Examine each line of the data, and copy the ones containing "shown".

▶ [Entries provided]
*** Block opens ***

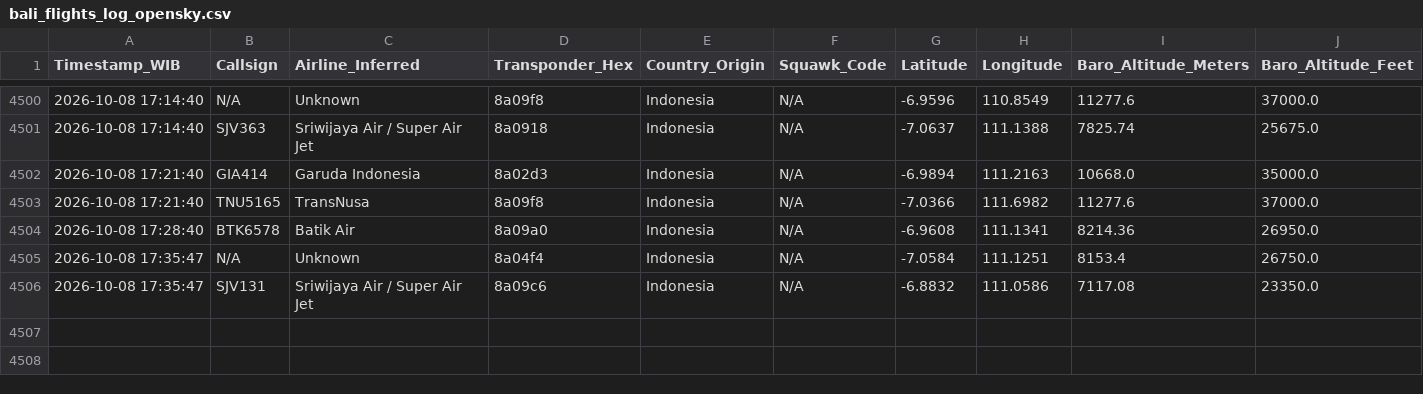
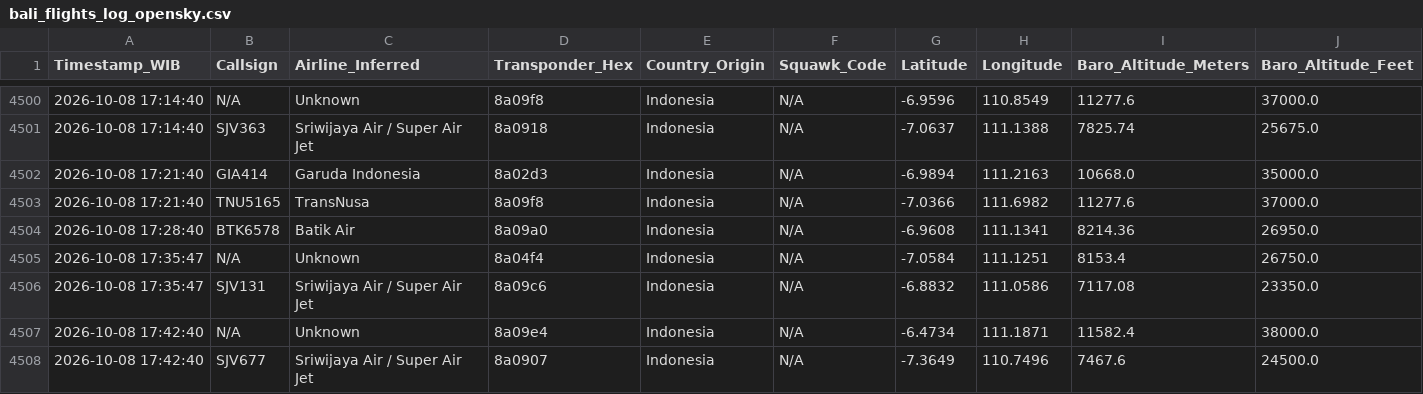
Before and after one commit to metta-kusuma/pekanbaru-air-quality, a CSV file: bali_flights_log_opensky.csv, drawn as a sheet; only a part is shown, gaps mark what is left out; rows hold the shown columns only; the diff names each change by its address in the sheet, - before the commit and + after, or states it on an @@ line.

```diff
--- a/bali_flights_log_opensky.csv
+++ b/bali_flights_log_opensky.csv
+row 4507: 2026-10-08 17:42:40 | N/A | Unknown | 8a09e4 | Indonesia | N/A | -6.4734 | 111.1871 | 11582.4 | 38000.0
+row 4508: 2026-10-08 17:42:40 | SJV677 | Sriwijaya Air / Super Air Jet | 8a0907 | Indonesia | N/A | -7.3649 | 110.7496 | 7467.6 | 24500.0
```
Also changed, not shown: kalimantan_flights_log_opensky.csv, 8 other files.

*** Block closes ***

▶ [Result of the exercise]
Before and after one commit to metta-kusuma/pekanbaru-air-quality, a CSV file: bali_flights_log_opensky.csv, drawn as a sheet; only a part is shown, gaps mark what is left out; rows hold the shown columns only; the diff names each change by its address in the sheet, - before the commit and + after, or states it on an @@ line.
Also changed, not shown: kalimantan_flights_log_opensky.csv, 8 other files.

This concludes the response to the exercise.